Development Directors Must Manage Up
Does your organization have an Executive Director or a CEO without significant development experience prior to becoming the lead professional? It is often the case that an Executive Director is hired for a leadership position based on a diverse set of skills which may or may not include development experience.
Development Directors can find themselves in a difficult situation if they are supervised by a professional who knows little about the field of development. In the best case scenario, your Executive Director is a highly relational person and is excited to tackle the responsibility of being the lead fundraiser for your organization. Yes, you read that correctly, no matter how many development professionals you have on your staff, the Executive Director is the lead fundraiser for the organization. So what do you do when your Executive Director doesn’t know how or where to start?
Here are five tips for every Development Director who needs to guide their Executive Director in executing on development strategies. Even though the Director of Development reports to the Executive Director, the Development Director must manage up. By manage up, we mean that the Development professional directs their Executive Director on how to spend her time and with whom.
- Donor Stewardship: Make sure your Executive Director knows and can recognize by face your top 25 donors. She should be able to see them, know their family background, what they are most passionate about at your organization and their giving history.
- Time: Do an audit of your Executive Director’s calendar; How many hours a week is she spending on relationship building work? Benchmarks in the field say that an Executive Director should spend 50% of their time building relationships that will financially strengthen the organization. Is your Executive Director spending that much time? Does she even know with whom to have those meetings and conversations and how to fill her calendar?
- Community Leadership: For your organization to attract new donors, stakeholders in the community need to see and know your Executive Director and recognize her as a thought leader and key person in your community. Is the Executive Director attending the right community gatherings, speaking at events and creating meaningful community partnerships? Do members of your community see her as a leader who offers important content to the fabric of your community?
- Key Relationships: Does your Executive Director have a short list of key stakeholders who she calls with regularity? Perhaps it is to wish them a Shabbat Shalom or Shavua Tov; maybe it is to let them know something amazing that happened that week at your organization or to ask for their advice.
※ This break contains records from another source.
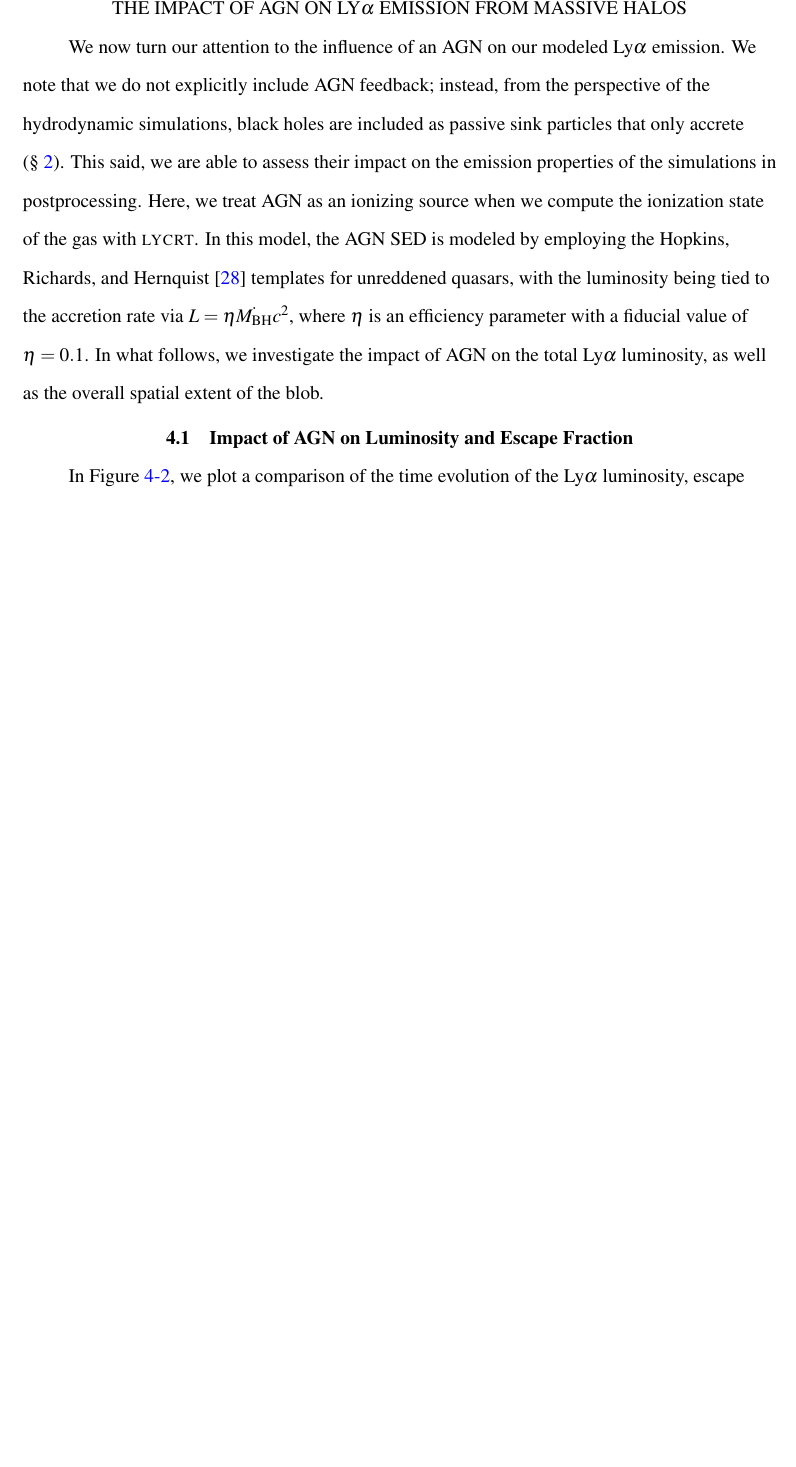
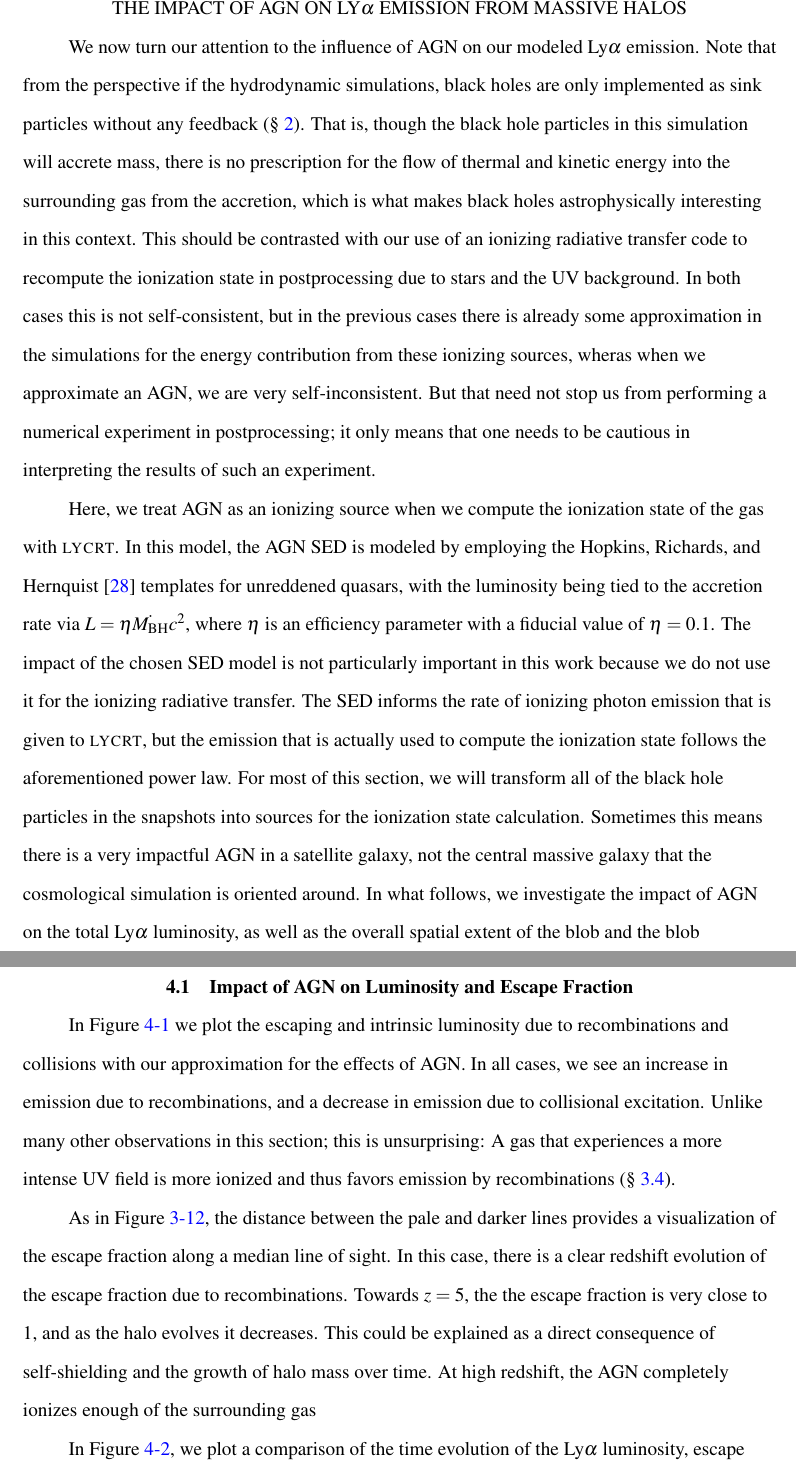
Before and after one commit to saethlin/dissertation, a LaTeX thesis (main.tex, which reads agn.tex): part of page 61 of 88 before the commit and two parts of pages 61 and 62 of 89 after it, the two joined at a grey line, cut so that both start at the same text, the shorter picture padded with empty space. Compiled offline with pdfLaTeX.

Commit message:
work on agn section

```diff
--- a/agn.tex
+++ b/agn.tex
@@ -1,14 +1,32 @@
 \chapter{The Impact of AGN on Ly\texorpdfstring{$\alpha$}{a} Emission from Massive Halos}
 \label{sec:agn}
 
-We now turn our attention to the influence of an AGN on our modeled Ly$\alpha$ emission.
-We note that we do not explicitly include AGN feedback; instead, from the perspective of the hydrodynamic simulations, black holes are included as passive sink particles that only accrete (\S~\ref{sec:methods}).
-This said, we are able to assess their impact on the emission properties of the simulations in postprocessing.
+We now turn our attention to the influence of AGN on our modeled Ly$\alpha$ emission.
+Note that from the perspective if the hydrodynamic simulations, black holes are only implemented as sink particles without any feedback (\S~\ref{sec:methods}).
+That is, though the black hole particles in this simulation will accrete mass, there is no prescription for the flow of thermal and kinetic energy into the surrounding gas from the accretion, which is what makes black holes astrophysically interesting in this context.
+This should be contrasted with our use of an ionizing radiative transfer code to recompute the ionization state in postprocessing due to stars and the UV background.
+In both cases this is not self-consistent, but in the previous cases there is already some approximation in the simulations for the energy contribution from these ionizing sources, wheras when we approximate an AGN, we are very self-inconsistent.
+But that need not stop us from performing a numerical experiment in postprocessing; it only means that one needs to be cautious in interpreting the results of such an experiment.
+
 Here, we treat AGN as an ionizing source when we compute the ionization state of the gas with {\sc lycrt}.
 In this model, the AGN SED is modeled by employing the \citet*{Hopkins2007} templates for unreddened quasars, with the luminosity being tied to the accretion rate via $L = \eta \dot{M_{\rm BH}} c^2$, where $\eta$ is an efficiency parameter with a fiducial value of $\eta = 0.1$.
-In what follows,  we investigate the impact of AGN on the total Ly$\alpha$ luminosity, as well as the overall spatial extent of the blob.
-
-%We also investigate the effect of introducing ionization due to AGN emission. In our model, AGN only behave as a source of ionization when we compute the state of the gas, so their primary effect is to ionize a large amount of gas and boost the emission due to recombination (Figure~\ref{fig:agn_comparison}).
+The impact of the chosen SED model is not particularly important in this work because we do not use it for the ionizing radiative transfer.
+The SED informs the rate of ionizing photon emission that is given to {\sc lycrt}, but the emission that is actually used to compute the ionization state follows the aforementioned power law.
+For most of this section, we will transform all of the black hole particles in the snapshots into sources for the ionization state calculation.
+Sometimes this means there is a very impactful AGN in a satellite galaxy, not the central massive galaxy that the cosmological simulation is oriented around.
+In what follows, we investigate the impact of AGN on the total Ly$\alpha$ luminosity, as well as the overall spatial extent of the blob and the blob morphology.
 
 \section{Impact of AGN on Luminosity and Escape Fraction}
-In Figure~\ref{fig:agn_comparison}, we plot a comparison of the time evolution of the Ly$\alpha$ luminosity, escape fraction, and ionized gas fraction for models with and without an AGN for our fiducial galaxy.  As is evident, there are significant differences in a model that includes AGN compared to one that does not.
+In Figure~\ref{fig:agn_recombination_collision} we plot the escaping and intrinsic luminosity due to recombinations and collisions with our approximation for the effects of AGN.
+In all cases, we see an increase in emission due to recombinations, and a decrease in emission due to collisional excitation.
+Unlike many other observations in this section; this is unsurprising: A gas that experiences a more intense UV field is more ionized and thus favors emission by recombinations (\S~\ref{sec:physicalconcepts}).
+
+As in Figure~\ref{fig:recombination_collision}, the distance between the pale and darker lines provides a visualization of the escape fraction along a median line of sight.
+In this case, there is a clear redshift evolution of the escape fraction due to recombinations.
+Towards $z=5$, the the escape fraction is very close to $1$, and as the halo evolves it decreases.
+This could be explained as a direct consequence of self-shielding and the growth of halo mass over time.
+At high redshift, the AGN completely ionizes enough of the surrounding gas
+
+% TODO Resume here
+
+In Figure~\ref{fig:agn_comparison}, we plot a comparison of the time evolution of the Ly$\alpha$ luminosity, escape fraction, and ionized gas fraction for models with and without an AGN for our fiducial galaxy.
```
Also changed, not shown: conclusions.tex (+5 -3 lines), figures/agn_recombination_collision.pdf, agn.tex (58 more changed lines). Lines whose indentation alone changed are shown as unchanged.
The Executive Director should have 10 to 15 key stakeholders on speed dial and check in with them very regularly.
- Skill Building: Support your Executive Director by suggesting books, articles and blogs for her to read on development, go with her to a conference or training or help her find a coach. Support the Executive Director’s growth in this area to ensure that she is both skilled and comfortable with asking donors to invest. The Director of Development should be offering help and coaching along the way as the Executive steps into this new role of lead fundraiser for your organization.
Development Directors shouldn’t be afraid to “manage up” and help their Executive Director become a strong relationship builder and manager and a skilled solicitor. Taking the time to do so is one of the greatest investments a Director of Development can make in their organization.
Nanette Fridman, MPP, JD, is founder and principal of Fridman Strategies, a consulting firm specializing in strategic planning, financial resource development, governance and leadership coaching for nonprofits. She is the author of “On Board: What Current and Aspiring Board Members Must Know About Nonprofits & Board Service.” Nanette can be reached at email@example.com.
Jennifer Weinstock is the Senior Development Officer at Gann Academy in Waltham, MA and a Wexner Field Fellow. Jennifer can be reached at Jennifer.firstname.lastname@example.org